Talking last year about his goal that goes down as the most important in U.S. soccer history - the one that got the Americans in the 1990 World Cup, starting a run of consecutive World Cup appearances that now stands at seven - Paul Caligiuri mentioned his appreciation for Fricker's putting in his own money to pay national-team players in the late '80s. That was his understanding, Caligiuri said.
In fact, what Fricker did, according to former U.S. Soccer treasurer Richard Groff and Fricker's son, was go to a bank in Bucks County that he did business with and personally guarantee a line of credit.
"We weren't broke, but we didn't have much money," Groff said. "There's no question he would be thrilled that U.S. Soccer is now an $85-million-a-year business, that sponsorship is just incredible."
Fricker was a bridge of sorts. He had his own war stories of doing battle with FIFA, the world governing body, making sure the host country got its fair share of sponsorship money. Suffice it to say FIFA didn't always enjoy dealing with him, and he was proud of that.
"There were disagreements over the marketing rights," Groff said. "We always felt that the World Cup had to be in the best interests of U.S. soccer and the national team. He never moved off of that position."
In a 1994 interview, Fricker didn't consider the '94 World Cup to be his great achievement. That was a means to an end, in his mind.
"My desire was to build the national teams," said Fricker, who had played for the U.S. team in the qualifying rounds for the 1964 Olympics.
Everything flowed from qualifying for '90 and hosting in '94. Major League Soccer was born from those efforts. Since then, soccer-specific stadiums such as PPL Park in Chester have become commonplace across the country.
If Fricker were in charge today, let's bet that current U.S. coach Jurgen Klinsmann would have a big role but not necessarily the same one.

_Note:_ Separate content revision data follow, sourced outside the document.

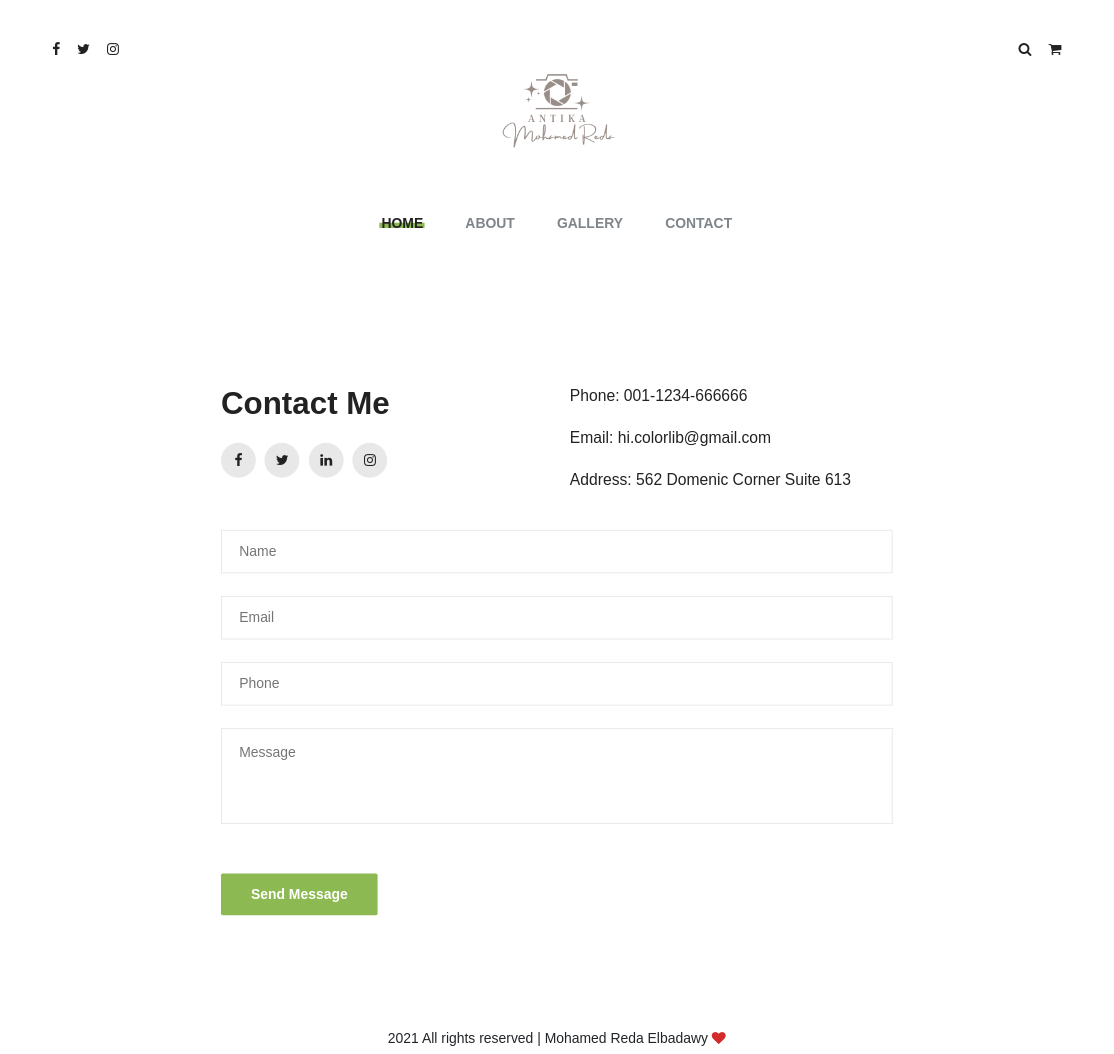
Repository: mohamedelbadawi/Simple-galley-using-laravel
Page: http://localhost/contact
An editor plug-in stored every save of this project. The page is shown before and after a run of saves, followed by the edit.
The browser window is 1280 px wide. The pictures show the whole page, at 87% of full size.
The page is served by the project's Laravel application, run on PHP 8.4 with Laravel 8. Other server files are loaded and not shown.

Above is the page before, as saved 2021-09-01 11:04:06.

### Gallery/routes/web.php
<?php

use App\Http\Controllers\AlbumsController;
use App\Http\Controllers\FrontController;
use App\Http\Controllers\PhotosController;
use Illuminate\Support\Facades\Auth;
use Illuminate\Support\Facades\Route;

/*
|--------------------------------------------------------------------------
| Web Routes
|--------------------------------------------------------------------------
|
| Here is where you can register web routes for your application. These
| routes are loaded by the RouteServiceProvider within a group which
| contains the "web" middleware group. Now create something great!
|
 */

Route::get('/', [FrontController::class, 'albumsIndex']);
Route::get('/home', [FrontController::class, 'albumsIndex'])->name('home');

Route::get('/gallery', [FrontController::class, 'galleryIndex'])->name('gallery');

Route::get('/about', function () {
    return view('gallery/about');
})->name('about');

Route::get('/contact', function () {
    return view('gallery/contact');
})->name('contact');
// Route::get('/blog', function () {
//     return view('gallery/blog');
// })->name('blog');

Route::prefix('admin')->group(function () {
    Auth::routes();
    Route::get('/dashboard', function () {
        return view('admin/dashboard');
    })->name('dashboard');
    Route::get('/albums/create', [AlbumsController::class, 'create'])->name('album.create');
    Route::get('/albums', [AlbumsController::class, 'index'])->name('album.index');
    Route::post('/albums/store', [AlbumsController::class, 'store'])->name('album.store');
    Route::get('album/{id}', [AlbumsController::class, 'showImages'])->name('album.show');
    Route::post('photos/upload/{id}', [PhotosController::class, 'upload'])->name('photos.upload');
});
Route::get('/admin', function () {
    return view('admin.Dashboard');
})->middleware('auth');

### Gallery/resources/views/gallery/contact.blade.php
@extends('app')

@section('content')

    <!-- Contact Page -->
    <section class="contact__page">
        <div class="contact__warp">
            <div class="row">
                <div class="col-md-6">
                    <h2>Contact Me</h2>
                    <div class="contact__social">
                        <a href="#"><i class="fa fa-facebook"></i></a>
                        <a href="#"><i class="fa fa-twitter"></i></a>
                        <a href="#"><i class="fa fa-linkedin"></i></a>
                        <a href="#"><i class="fa fa-instagram"></i></a>
                    </div>
                </div>
                <div class="col-md-6">
                    <div class="contact__text">
                        <p>Phone: 001-1234-666666</p>
                        <p>Email: hi.colorlib@gmail.com</p>
                        <p>Address: 562 Domenic Corner Suite 613</p>
                    </div>
                </div>
            </div>
            <form class="contact__form">
                <input type="text" placeholder="Name">
                <input type="text" placeholder="Email">
                <input type="text" placeholder="Phone">
                <textarea placeholder="Message"></textarea>
                <button class="site-btn">Send Message</button>
            </form>
        </div>
    </section>
    <!-- Contact Page end -->

@endsection

### Gallery/resources/views/app.blade.php
<!DOCTYPE html>
<html lang="zxx">

<head>
    <title>Boto | Photography HTML Template</title>
    <meta charset="UTF-8">
    <meta name="description" content="Boto Photo Studio HTML Template">
    <meta name="keywords" content="photo, html">
    <meta name="viewport" content="width=device-width, initial-scale=1.0">
    <!-- Stylesheets -->
    <link rel="stylesheet" href="css/bootstrap.min.css" />
    <link rel="stylesheet" href="css/font-awesome.min.css" />
    <link rel="stylesheet" href="css/slicknav.min.css" />
    <link rel="stylesheet" href="css/fresco.css" />
    <link rel="stylesheet" href="css/slick.css" />

    <!-- Main Stylesheets -->
    <link rel="stylesheet" href="css/style.css" />


    <!--[if lt IE 9]>
  <script src="https://oss.maxcdn.com/html5shiv/3.7.2/html5shiv.min.js"></script>
  <script src="https://oss.maxcdn.com/respond/1.4.2/respond.min.js"></script>
 <![endif]-->

</head>

<body>
    <!-- Page Preloder -->
    <div id="preloder">
        <div class="loader"></div>
    </div>

    <!-- Header Section -->
    <header class="header">
        <div class="container-fluid">
            <div class="row">
                <div class="col-sm-4 col-md-3 order-2 order-sm-1">
                    <div class="header__social">
                        <a href="#"><i class="fa fa-facebook"></i></a>
                        <a href="#"><i class="fa fa-twitter"></i></a>
                        <a href="#"><i class="fa fa-instagram"></i></a>
                    </div>
                </div>
                <div class="col-sm-4 col-md-6 order-1  order-md-2 text-center">
                    <a href="./index.html" class="site-logo">
                        <img src="img/logo.png" class="m-0" style="width: 180px; height:180px" alt="">
                    </a>
                </div>
                <div class="col-sm-4 col-md-3 order-3 order-sm-3">
                    <div class="header__switches">
                        <a href="#" class="search-switch"><i class="fa fa-search"></i></a>
                        <a href="#" class="nav-switch"><i class="fa fa-bars"></i></a>
                        <a href="#"><i class="fa fa-shopping-cart"></i></a>
                    </div>
                </div>
            </div>
            <nav class="main__menu">
                <ul class="nav__menu">
                    <li><a href="{{ route('home') }}" class="menu--active">Home</a></li>
                    <li><a href="{{ route('about') }}">About</a></li>
                    <li><a href="{{ route('gallery') }}">Gallery</a></li>
                    {{-- <li><a href="{{ route('blog') }}">Blog</a> --}}
                    </li>
                    <li><a href="{{ route('contact') }}">Contact</a></li>
                </ul>
            </nav>
        </div>
    </header>
    @yield('content')
    <footer class="footer__section">
        <div class="container">
            <div class="footer__copyright__text">
                <script>
                    document.write(new Date().getFullYear());
                </script> All rights reserved | Mohamed Reda Elbadawy <i class="fa fa-heart"
                    aria-hidden="true"></i>
            </div>
        </div>
    </footer>
    <!-- Footer Section end -->

    <!-- Search Begin -->
    <div class="search-model">
        <div class="h-100 d-flex align-items-center justify-content-center">
            <div class="search-close-switch">+</div>
            <form class="search-model-form">
                <input type="text" id="search-input" placeholder="Search here.....">
            </form>
        </div>
    </div>
    <!-- Search End -->

    <!--====== Javascripts & Jquery ======-->
    <script src="js/vendor/jquery-3.2.1.min.js"></script>
    <script src="js/jquery.slicknav.min.js"></script>
    <script src="js/slick.min.js"></script>
    <script src="js/fresco.min.js"></script>
    <script src="js/main.js"></script>

</body>

</html>

Loaded but not shown: Gallery/app/Http/Controllers/Auth/ConfirmPasswordController.php (common file); Gallery/app/Http/Controllers/Controller.php (common file); Gallery/public/css/bootstrap.min.css (library); Gallery/public/css/font-awesome.min.css (library); Gallery/public/css/slicknav.min.css (common file); Gallery/public/css/slick.css (common file); Gallery/public/js/jquery.slicknav.min.js (library); Gallery/public/js/slick.min.js (library); Gallery/public/js/fresco.min.js (library); Gallery/public/js/main.js (161 lines, source omitted); Gallery/public/css/fresco.css (1616 lines, source omitted); Gallery/public/css/style.css (1195 lines, source omitted)

After the next 2 saves:
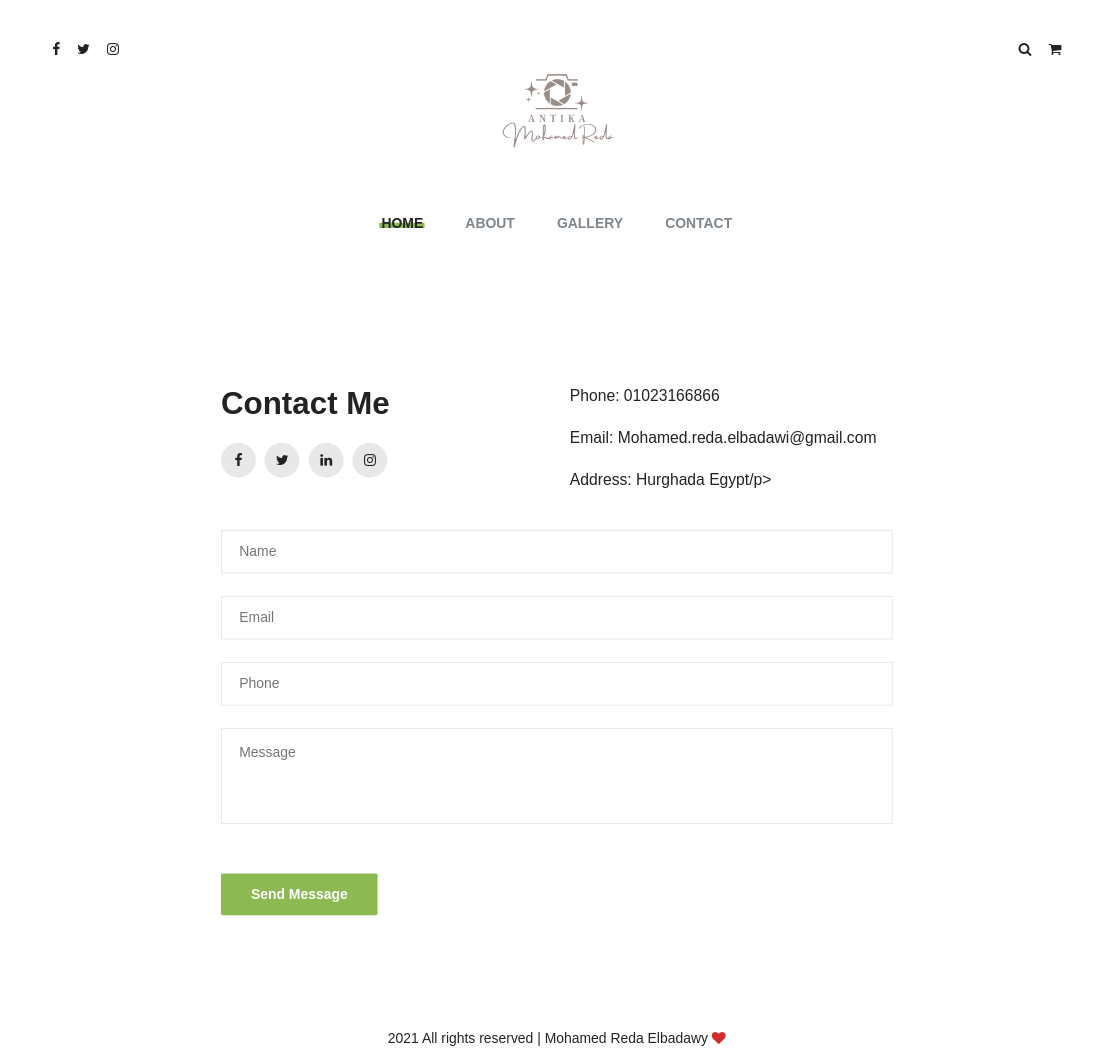
The 2 saves are shown as one change because they came seconds apart.
The last was saved 51 s later.
--- a/Gallery/resources/views/gallery/contact.blade.php
+++ b/Gallery/resources/views/gallery/contact.blade.php
@@ -17,9 +17,9 @@
                 </div>
                 <div class="col-md-6">
                     <div class="contact__text">
-                        <p>Phone: 001-1234-666666</p>
-                        <p>Email: hi.colorlib@gmail.com</p>
-                        <p>Address: 562 Domenic Corner Suite 613</p>
+                        <p>Phone: 01023166866</p>
+                        <p>Email: Mohamed.reda.elbadawi@gmail.com</p>
+                        <p>Address: Hurghada Egypt/p>
                     </div>
                 </div>
             </div>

Fricker's plan for the United States in 1994 had been to have another German great, Franz Beckenbauer, take charge as technical director and manager of the U.S. effort. But the coach, Fricker said, would have been an American.
Fricker didn't claim to be a cuddly figure. His media relations weren't too good when he was president of the federation. But his confidence was never shaken, even when he was deposed as president.

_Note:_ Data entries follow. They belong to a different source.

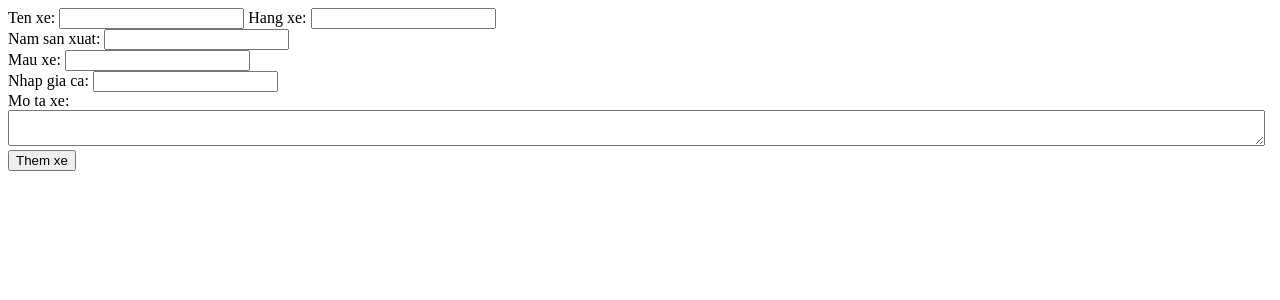
Repository: vule2809/LTW-20146307
Page: http://localhost/A-banxemay/views/product/addProduct.jsp
An editor plug-in stored every save of this project. The page is shown before and after the next save, followed by the edit.
The browser window is 1280 px wide. The pictures show the whole page.
The page is served by Tomcat 9. Nobody is signed in. The application's start-up code is not run.

Above is the page before, as saved 2023-12-05 05:55:12.

After the next save:
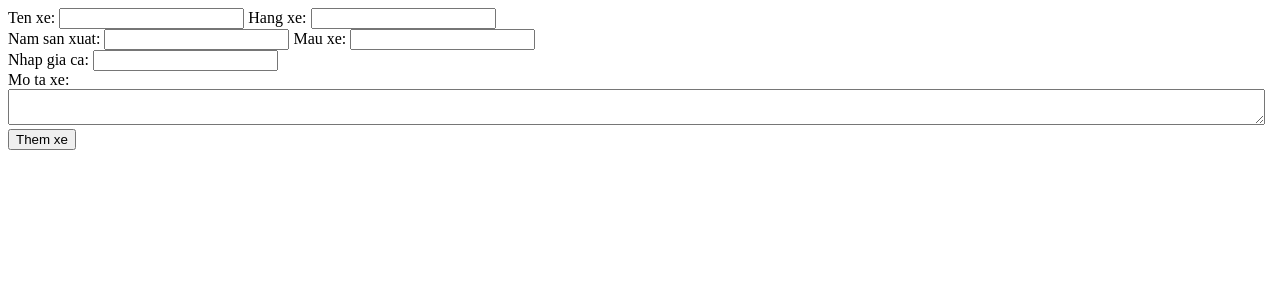
Saved 22 s later.
--- a/A-banxemay/src/main/webapp/views/product/addProduct.jsp
+++ b/A-banxemay/src/main/webapp/views/product/addProduct.jsp
@@ -11,7 +11,7 @@
 	<form action="add" method="post">
 		<label>Ten xe:</label> <input type="text" name="ProductName">
 		<label>Hang xe:</label> <input type="text" name="Brand"><br>
-		<label>Nam san xuat:</label> <input type="text" name="Year"><br>
+		<label>Nam san xuat:</label> <input type="text" name="Year">
 		<label>Mau xe:</label> <input type="text" name="Color"><br>
 		<label>Nhap gia ca:</label> <input type="text" name="Price"><br>
 		<label>Mo ta xe:</label> <textarea name="Description" cols="5" class="form-control" style="width:99%;"></textarea><br>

"No matter what the guys are talking about - I know more about it," Fricker said in the 1994 interview.
"He brought a lot of good people into the program, from all over the country," said his son, Werner Fricker Jr., a longtime amateur soccer administrator at the state and national levels. "One of his things was: 'What do we need to do to get to the next level? We need this, but we don't have that.' "
His imprint carries over to the current structure. U.S. Soccer president Sunil Gulati was a Fricker protégé. That would please his father, Werner Fricker Jr. said.
Asked what his father would make of the graft and corruption that have been part of the soccer landscape at the highest levels, Fricker said: "My dad was a real honest guy. He wouldn't steal a penny off anybody. When he saw things, whether it was in the business world or the soccer world or the soccer-business world, it just disgusted him. It just blew his mind. That still goes on today. It doesn't surprise me. What does surprise me: They're the same players, they're still there. They don't blow these guys out."
As for the landscape in this country, "I think he'd be very pleased," his son said. "I've said to Sunil a few times, after the performances of our national teams, I think he'd be satisfied. Not fully satisfied. He was never fully satisfied.
"We're still an infant country playing soccer. The soccer-specific stadiums are fantastic. I think the league does very well. Everything they're doing is on track. Does it compare to the Bundesliga or the Serie A or the Premier League? Of course not. But we've got good games going on. We've come a long way."
What would Fricker be doing now?
"He and I would be going to Union games every weekend together," Groff said.